Unlike the previous quarter, Winter 2013 was a blank slate at the start of a new year, in which I focused on an exploration of ethics, identity, society, and social issues through the study of history and contemplation of the future. All of these aspects were most reflected in the two main courses, CEP 461 and ART H 400. The class descriptions for these courses do a good job at outlining what they are about, but I think it’s important to say that I feel like I learned a great deal during this quarter. The concepts that were taught in these classes helped me better understand and put a name on my own views, beliefs, and identity, especially concerning ethics, society, and social issues. I feel like this quarter was truly an exploration of my own self, and this was even prevalent in CEP 491. The senior projects that I had been thinking about and beginning to work on since about midway through the previous school year had become something that I didn’t recognize or understand anymore. By exploring my own interests and identity, I was able to come up with a project that reflected what I truly wanted to do and make significant progress towards its completion.
(Exploration, ethics, identity, society, social issues)
CEP 461 - Ethics and Identity
5 credits - CEP core requirement
Examination of personal, societal, vocational, environmental, planning ethics. Readings and discourse on ethical foundations for public life. Individual and group readings on values, human potential. Develops understanding of ecological context, moral responsibility, self-awareness. Constructs positive, diverse view of humanity, environment regardless of race, gender, ethnicity, beliefs.
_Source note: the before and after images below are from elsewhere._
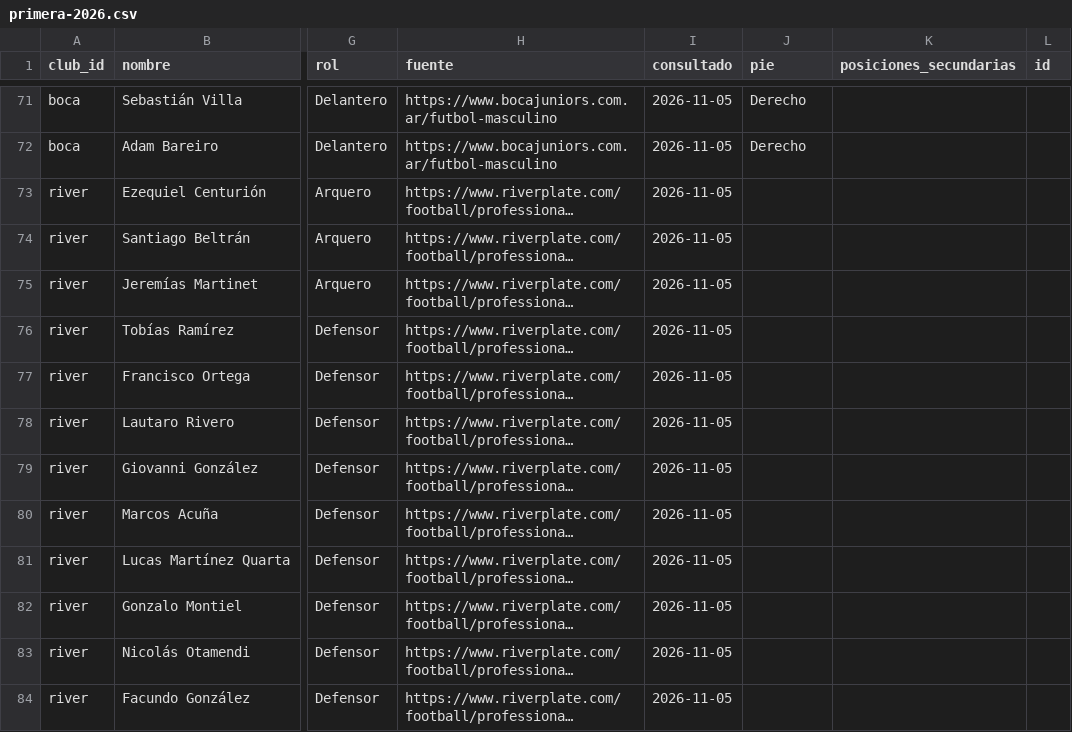
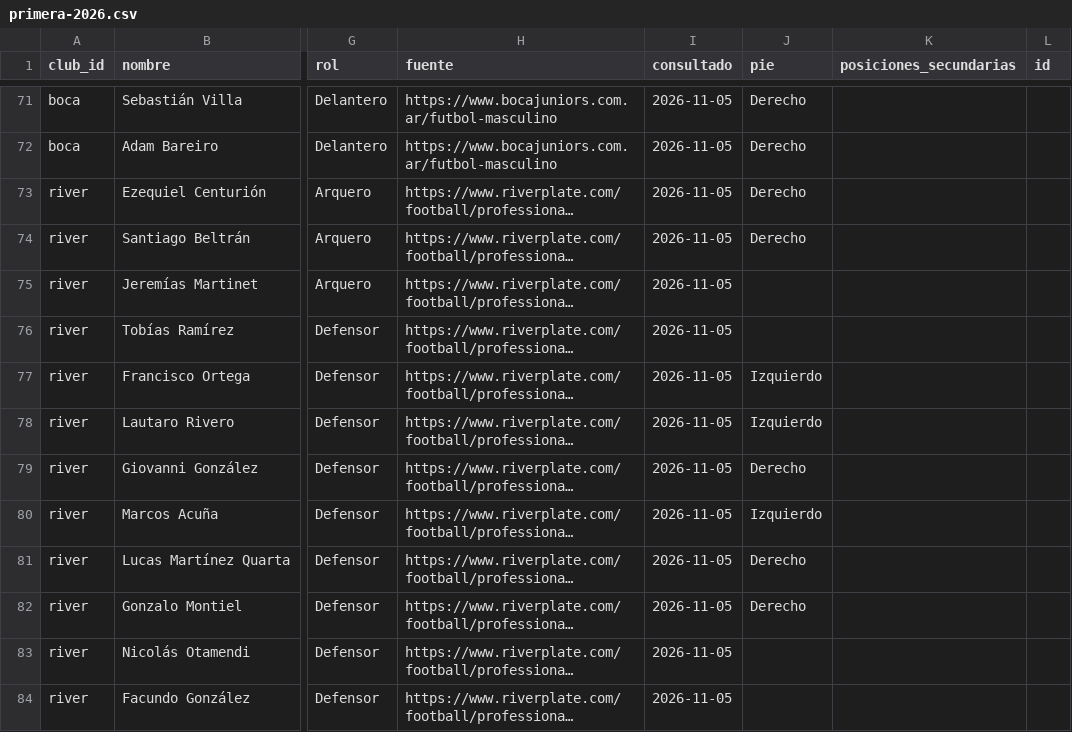
Before and after one commit to carp1901/liga-fc1, a CSV file: planteles/primera-2026.csv, drawn as a sheet; only a part is shown, gaps mark what is left out; long unchanged cells end in …; the diff names each change by its address in the sheet, - before the commit and + after, or states it on an @@ line.

Commit message:
Registrar primera tanda de pies dominantes de River

```diff
--- a/planteles/primera-2026.csv
+++ b/planteles/primera-2026.csv
-J73:J74 (pie): (empty)
+J73:J74 (pie): Derecho
-J77:J78 (pie): (empty)
+J77:J78 (pie): Izquierdo
-J79 (pie): (empty)
+J79 (pie): Derecho
-J80 (pie): (empty)
+J80 (pie): Izquierdo
-J81:J82 (pie): (empty)
+J81:J82 (pie): Derecho
```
ART H 400 - Art History and Criticism
5 credits - Art History requirements
Topic: Art and Social Action Since 1960
Class description: If we accept Webster’s most encompassing definition of politics as "the total complex of relations between people in a society," then in some sense all art is political. That is to say, all art takes a stand or is positioned by interpreters so that it does in relation to the dominant values of its time. Since the 1960s, however, one might say that artists have become particularly conscious of the political resonances of their art. Amidst a general climate of social unrest and direct action, from the civil rights movements in the early sixties to the momentous events of 1968, the emphasis of many artists increasingly shifted from aesthetic to sociopolitical concerns. Rather than present a broad survey of this trend, this class will examine several of the most significant, self-conscious politics of artistic production from the 1960s to the present. Though a great deal of the class material will be presented in lecture format, discussion will be encouraged at all times. Although no previous art history experience is required, some familiarity and interest in contemporary art, history, politics, and/or critical theory is recommended.
CEP 491 - Senior Project Prep Seminar II: Methods and Actualization
1 credit - CEP requirement
Focuses on implementing the senior project/capstone, including revisions and updates as seen fit.
All original content © 2014 Anastasia Ivanova.